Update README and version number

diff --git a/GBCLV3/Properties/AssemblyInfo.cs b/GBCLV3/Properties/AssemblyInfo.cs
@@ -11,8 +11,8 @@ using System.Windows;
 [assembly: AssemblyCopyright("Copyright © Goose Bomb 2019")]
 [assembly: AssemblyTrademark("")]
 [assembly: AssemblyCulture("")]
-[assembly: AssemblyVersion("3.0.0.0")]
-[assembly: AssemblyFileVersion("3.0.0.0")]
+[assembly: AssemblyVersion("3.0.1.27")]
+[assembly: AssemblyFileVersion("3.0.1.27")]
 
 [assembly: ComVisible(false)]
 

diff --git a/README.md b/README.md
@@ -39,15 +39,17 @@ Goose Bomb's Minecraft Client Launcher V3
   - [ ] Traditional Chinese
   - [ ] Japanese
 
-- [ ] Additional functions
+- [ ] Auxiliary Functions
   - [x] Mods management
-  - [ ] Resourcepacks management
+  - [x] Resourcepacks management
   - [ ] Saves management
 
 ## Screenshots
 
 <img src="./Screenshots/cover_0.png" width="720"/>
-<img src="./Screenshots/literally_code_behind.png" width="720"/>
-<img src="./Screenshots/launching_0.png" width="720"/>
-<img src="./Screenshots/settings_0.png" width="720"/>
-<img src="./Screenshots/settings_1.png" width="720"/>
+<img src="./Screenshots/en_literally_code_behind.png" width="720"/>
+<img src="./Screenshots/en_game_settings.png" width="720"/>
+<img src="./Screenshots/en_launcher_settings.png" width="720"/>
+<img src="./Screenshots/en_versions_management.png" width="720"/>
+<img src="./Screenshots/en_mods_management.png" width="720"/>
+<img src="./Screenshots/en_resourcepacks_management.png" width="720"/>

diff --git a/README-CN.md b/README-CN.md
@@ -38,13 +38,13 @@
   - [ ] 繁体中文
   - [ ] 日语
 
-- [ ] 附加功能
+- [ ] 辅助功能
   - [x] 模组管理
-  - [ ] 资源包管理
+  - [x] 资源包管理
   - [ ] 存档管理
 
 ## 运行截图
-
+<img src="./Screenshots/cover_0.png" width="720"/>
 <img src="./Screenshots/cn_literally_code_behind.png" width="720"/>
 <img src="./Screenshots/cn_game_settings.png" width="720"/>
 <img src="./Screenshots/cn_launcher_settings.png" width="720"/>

========

TASK DIRECTIONS:
Word for word, restate the lines of the listing above starting at the line with "Client Launcher V3" and ending at the line with "- [ ] Saves management", and nothing outside them.

COMPLETED TASK:
@@ -39,15 +39,17 @@ Goose Bomb's Minecraft Client Launcher V3
   - [ ] Traditional Chinese
   - [ ] Japanese
 
-- [ ] Additional functions
+- [ ] Auxiliary Functions
   - [x] Mods management
-  - [ ] Resourcepacks management
+  - [x] Resourcepacks management
   - [ ] Saves management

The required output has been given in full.